#### Instructions for the task
Using the data below, gather each line that includes the word "QWidget".

Before-and-after change data
|---|

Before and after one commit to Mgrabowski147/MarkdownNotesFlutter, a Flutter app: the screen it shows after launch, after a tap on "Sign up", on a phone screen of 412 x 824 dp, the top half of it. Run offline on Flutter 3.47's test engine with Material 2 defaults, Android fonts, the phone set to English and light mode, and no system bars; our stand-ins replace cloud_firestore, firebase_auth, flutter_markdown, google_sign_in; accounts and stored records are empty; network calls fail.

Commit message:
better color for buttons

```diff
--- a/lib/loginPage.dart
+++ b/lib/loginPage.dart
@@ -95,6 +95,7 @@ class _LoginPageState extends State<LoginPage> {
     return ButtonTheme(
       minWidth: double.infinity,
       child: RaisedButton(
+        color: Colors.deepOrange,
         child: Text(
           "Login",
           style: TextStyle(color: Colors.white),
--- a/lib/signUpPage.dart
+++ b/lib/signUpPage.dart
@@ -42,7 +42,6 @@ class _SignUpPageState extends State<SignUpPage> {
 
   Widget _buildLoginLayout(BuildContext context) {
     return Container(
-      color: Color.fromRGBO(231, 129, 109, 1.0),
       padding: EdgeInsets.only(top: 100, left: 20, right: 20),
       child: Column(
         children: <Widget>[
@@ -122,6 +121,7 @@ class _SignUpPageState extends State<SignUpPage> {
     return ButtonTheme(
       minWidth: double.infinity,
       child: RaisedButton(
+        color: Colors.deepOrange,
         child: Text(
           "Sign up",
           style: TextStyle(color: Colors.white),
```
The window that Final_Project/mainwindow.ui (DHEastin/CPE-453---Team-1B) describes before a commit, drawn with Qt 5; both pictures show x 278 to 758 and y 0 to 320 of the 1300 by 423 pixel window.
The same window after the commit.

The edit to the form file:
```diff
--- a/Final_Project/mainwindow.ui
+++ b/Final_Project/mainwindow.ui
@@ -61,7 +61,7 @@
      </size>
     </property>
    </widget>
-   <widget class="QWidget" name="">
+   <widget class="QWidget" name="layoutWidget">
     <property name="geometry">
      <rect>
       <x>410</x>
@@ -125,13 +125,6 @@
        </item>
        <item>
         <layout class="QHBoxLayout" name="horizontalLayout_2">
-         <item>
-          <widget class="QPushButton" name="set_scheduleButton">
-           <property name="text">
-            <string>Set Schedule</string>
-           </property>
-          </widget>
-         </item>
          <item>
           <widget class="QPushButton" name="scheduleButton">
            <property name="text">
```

|---|

#### Solution for this problem
-   <widget class="QWidget" name="">
+   <widget class="QWidget" name="layoutWidget">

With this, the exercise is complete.